Sometimes, perhaps just for comfort’s sake, I find it’s a good idea to check in with the base and make sure we’re all pretty much on the same page. To that, Scientific American just posted what seem like some encouraging numbers from a web survey that “suggests that the scientifically literate public still trusts its experts.”
To conduct the survey, SA joined forces with its “sister publication,” Nature, to poll online readers and got a huge response – more than 21,000 people. The publications acknowledge it was “a supportive and science-literate crowd,” with nearly 20 percent identifying themselves as PhDs. Nevertheless, the survey points to some interesting trends and some wide variations of viewpoints within the community.

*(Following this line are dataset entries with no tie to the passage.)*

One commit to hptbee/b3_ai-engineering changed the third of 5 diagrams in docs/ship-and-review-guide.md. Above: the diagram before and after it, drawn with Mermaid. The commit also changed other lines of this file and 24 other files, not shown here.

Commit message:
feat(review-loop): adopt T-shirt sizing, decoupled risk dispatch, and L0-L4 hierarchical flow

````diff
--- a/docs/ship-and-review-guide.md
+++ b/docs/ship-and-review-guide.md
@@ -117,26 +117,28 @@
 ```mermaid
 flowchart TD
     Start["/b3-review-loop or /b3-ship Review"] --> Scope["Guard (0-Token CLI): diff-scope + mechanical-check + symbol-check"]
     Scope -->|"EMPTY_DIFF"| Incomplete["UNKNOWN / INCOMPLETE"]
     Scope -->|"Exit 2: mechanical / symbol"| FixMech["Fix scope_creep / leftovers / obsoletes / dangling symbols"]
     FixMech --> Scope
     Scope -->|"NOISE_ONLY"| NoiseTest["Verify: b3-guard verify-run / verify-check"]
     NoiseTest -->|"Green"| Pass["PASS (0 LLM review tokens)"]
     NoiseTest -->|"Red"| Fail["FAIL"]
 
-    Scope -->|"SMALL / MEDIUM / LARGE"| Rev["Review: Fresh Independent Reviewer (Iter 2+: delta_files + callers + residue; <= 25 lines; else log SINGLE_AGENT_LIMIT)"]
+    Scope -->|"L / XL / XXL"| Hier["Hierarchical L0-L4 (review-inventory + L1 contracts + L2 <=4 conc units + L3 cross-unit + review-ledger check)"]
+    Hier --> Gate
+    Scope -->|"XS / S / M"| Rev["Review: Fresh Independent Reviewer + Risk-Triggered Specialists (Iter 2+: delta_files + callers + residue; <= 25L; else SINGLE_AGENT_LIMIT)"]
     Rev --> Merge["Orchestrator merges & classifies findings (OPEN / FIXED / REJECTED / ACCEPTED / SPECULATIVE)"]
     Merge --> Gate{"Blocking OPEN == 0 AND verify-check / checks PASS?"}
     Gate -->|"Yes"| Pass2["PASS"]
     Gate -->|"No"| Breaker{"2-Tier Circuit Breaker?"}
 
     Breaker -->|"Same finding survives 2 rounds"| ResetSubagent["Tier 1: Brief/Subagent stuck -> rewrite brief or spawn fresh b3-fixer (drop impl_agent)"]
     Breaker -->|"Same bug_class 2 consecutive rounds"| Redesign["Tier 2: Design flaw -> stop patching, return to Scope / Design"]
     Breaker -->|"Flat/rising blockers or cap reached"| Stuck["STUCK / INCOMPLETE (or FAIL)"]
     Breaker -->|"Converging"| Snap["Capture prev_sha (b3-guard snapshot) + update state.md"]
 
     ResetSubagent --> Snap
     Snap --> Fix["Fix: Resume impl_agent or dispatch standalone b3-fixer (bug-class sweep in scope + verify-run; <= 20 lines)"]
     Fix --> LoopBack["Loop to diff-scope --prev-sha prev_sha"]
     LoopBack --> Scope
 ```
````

Happily, these variations are not apparent regarding the big question of “Who do you believe about stuff?” When asked how much scientists were trusted “to provide accurate information about important issues in society” versus others groups, such as politicians, religious leaders and friends and family, scientists came out way ahead (four out of five stars as opposed to religious leaders getting only about one and a half stars). What’s interesting, though, is that respondents trust scientists on certain subjects like evolution (that’s for you, Charles) and the origin of the universe, but much less so on issues like flu pandemics, depression drugs, pesticides, genetically modified crops and vitamin supplements. It’s almost as if respondents sniffed out the potential for profits and the possibility of scientists being, how shall we say, less than straightforward.
Another interesting line of questions regards one of our fave topics, climate change denial, particularly among us gringos. “Numerous polls show a decline in the percentage of Americans who believe humans affect climate,” says SA, “but our survey suggests the nation is not among the worst deniers.”
Turns out we’re happily behind France, Japan and Australia on this dubious list. But there’s good news here too as “among those respondents who have changed their opinions in the past year, three times more said they are more certain than less certain that humans are changing the climate.”
One heartening, and particularly timely area of inquiry, indicates that respondents still feel, despite the global econominic situation, that putting cash into science is a good ROI (return on investment) strategy. In fact, 72 percent of respondents think that “investment in basic science is one of the best ways to stimulate jobs and the economy.”
The survey looks into a number of other interesting areas as well, including science and politics, “techno fears” and “suspicion over the flu.” The SA post also has some nifty graphics for you at-a-glance folks.
I do realize that SA is asking the choir (albeit one with a diverse voice) for answers here, but sometimes, when the din of dumb gets loud enough, it helps to turn around, face the home crowd and ask, “You still with us?” A resounding “Yes!” is nice to hear.
Image: Jordan Cole